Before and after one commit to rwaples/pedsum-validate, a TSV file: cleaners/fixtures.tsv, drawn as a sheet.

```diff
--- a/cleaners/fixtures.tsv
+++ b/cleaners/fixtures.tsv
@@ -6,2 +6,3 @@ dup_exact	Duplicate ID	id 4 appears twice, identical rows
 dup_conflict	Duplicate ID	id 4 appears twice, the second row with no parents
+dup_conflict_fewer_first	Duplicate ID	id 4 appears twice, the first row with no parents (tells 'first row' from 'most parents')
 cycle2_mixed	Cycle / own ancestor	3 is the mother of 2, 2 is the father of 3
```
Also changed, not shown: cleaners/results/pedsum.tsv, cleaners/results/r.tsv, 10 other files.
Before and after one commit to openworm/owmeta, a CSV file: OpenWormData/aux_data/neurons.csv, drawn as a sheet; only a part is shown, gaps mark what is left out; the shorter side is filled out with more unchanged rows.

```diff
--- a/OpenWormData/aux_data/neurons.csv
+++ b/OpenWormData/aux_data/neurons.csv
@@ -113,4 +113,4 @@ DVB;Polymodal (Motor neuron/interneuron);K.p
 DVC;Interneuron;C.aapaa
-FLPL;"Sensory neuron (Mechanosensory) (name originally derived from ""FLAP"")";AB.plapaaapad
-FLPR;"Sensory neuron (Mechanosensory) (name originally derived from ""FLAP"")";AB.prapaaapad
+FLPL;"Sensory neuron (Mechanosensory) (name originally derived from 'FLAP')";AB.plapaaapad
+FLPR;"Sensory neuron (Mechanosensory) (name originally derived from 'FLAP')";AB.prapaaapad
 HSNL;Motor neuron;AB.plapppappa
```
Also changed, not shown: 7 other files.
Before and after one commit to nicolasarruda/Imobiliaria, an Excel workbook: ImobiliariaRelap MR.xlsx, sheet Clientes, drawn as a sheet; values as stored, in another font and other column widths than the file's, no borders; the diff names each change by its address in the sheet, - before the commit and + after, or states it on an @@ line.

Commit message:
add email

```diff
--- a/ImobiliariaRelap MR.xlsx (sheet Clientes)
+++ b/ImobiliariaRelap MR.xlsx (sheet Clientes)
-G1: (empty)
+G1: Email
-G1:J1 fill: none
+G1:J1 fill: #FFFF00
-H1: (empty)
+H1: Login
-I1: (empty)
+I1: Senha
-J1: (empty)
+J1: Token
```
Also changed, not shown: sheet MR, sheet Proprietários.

☆ ☆ ☆

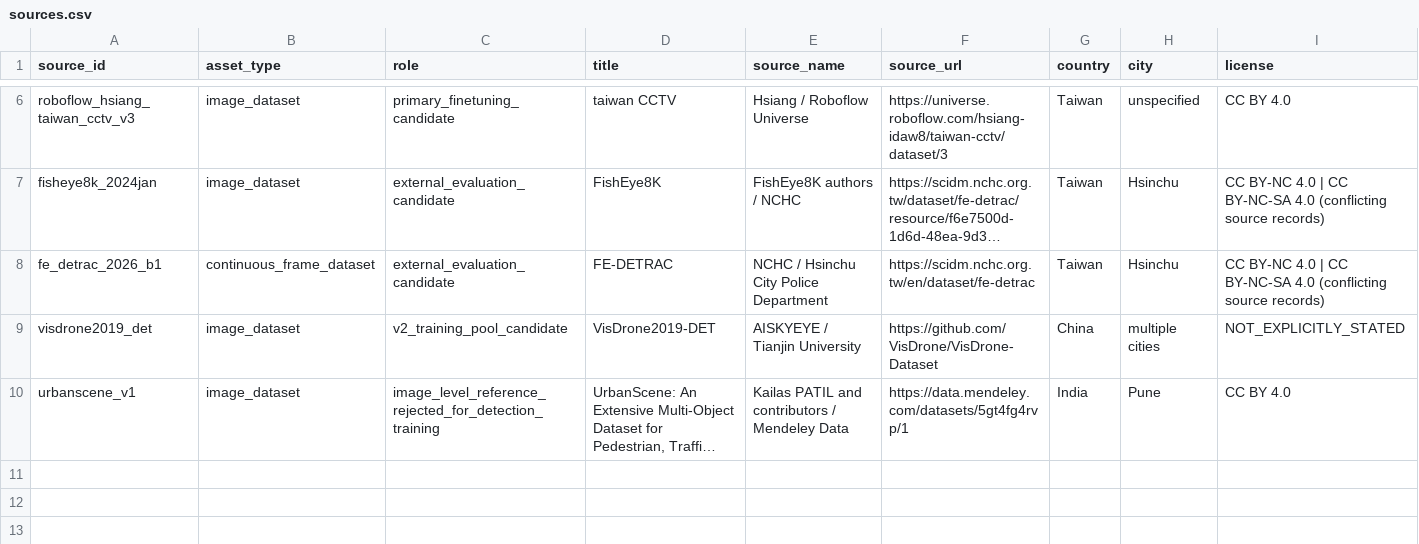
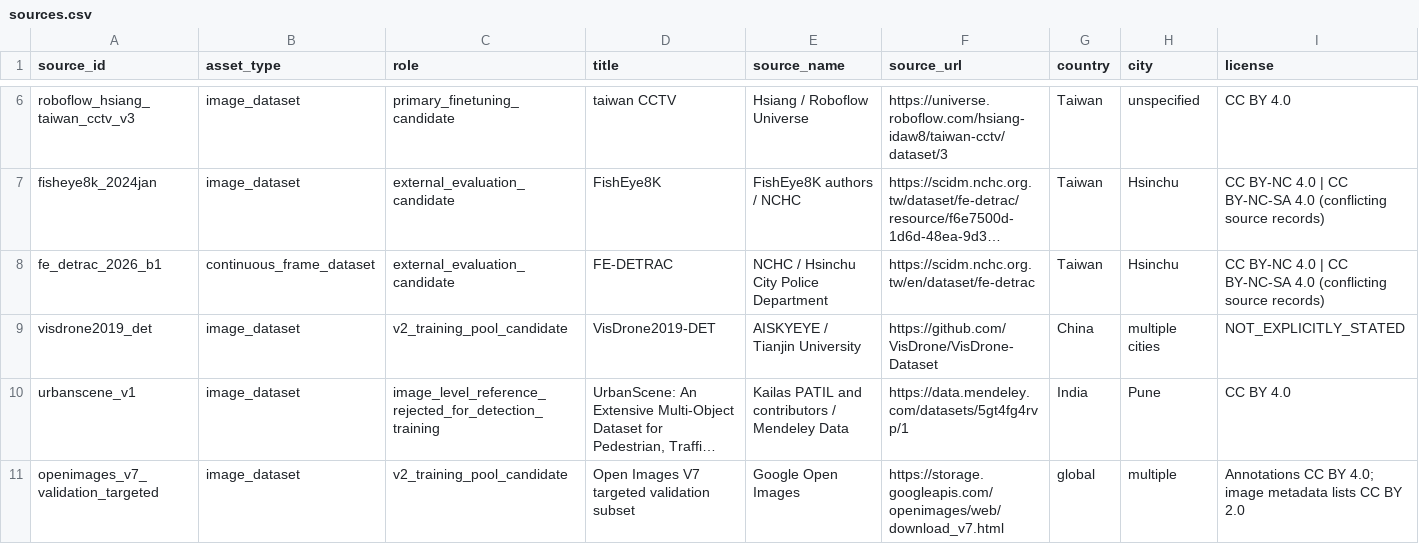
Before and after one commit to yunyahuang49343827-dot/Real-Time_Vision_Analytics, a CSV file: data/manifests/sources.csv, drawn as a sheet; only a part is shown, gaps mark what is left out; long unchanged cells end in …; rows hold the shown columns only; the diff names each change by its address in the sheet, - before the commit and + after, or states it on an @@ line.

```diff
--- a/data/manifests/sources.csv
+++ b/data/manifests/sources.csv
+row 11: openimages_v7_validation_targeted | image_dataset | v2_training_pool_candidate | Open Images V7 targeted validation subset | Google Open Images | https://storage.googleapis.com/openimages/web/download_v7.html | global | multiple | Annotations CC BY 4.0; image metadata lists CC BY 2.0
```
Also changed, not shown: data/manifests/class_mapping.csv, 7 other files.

☆ ☆ ☆

» WHAT TO PRODUCE
Wherever the string "twice" appears in the listing above, show the whole line.

» ANSWER BOX
@@ -6,2 +6,3 @@ dup_exact	Duplicate ID	id 4 appears twice, identical rows
 dup_conflict	Duplicate ID	id 4 appears twice, the second row with no parents
+dup_conflict_fewer_first	Duplicate ID	id 4 appears twice, the first row with no parents (tells 'first row' from 'most parents')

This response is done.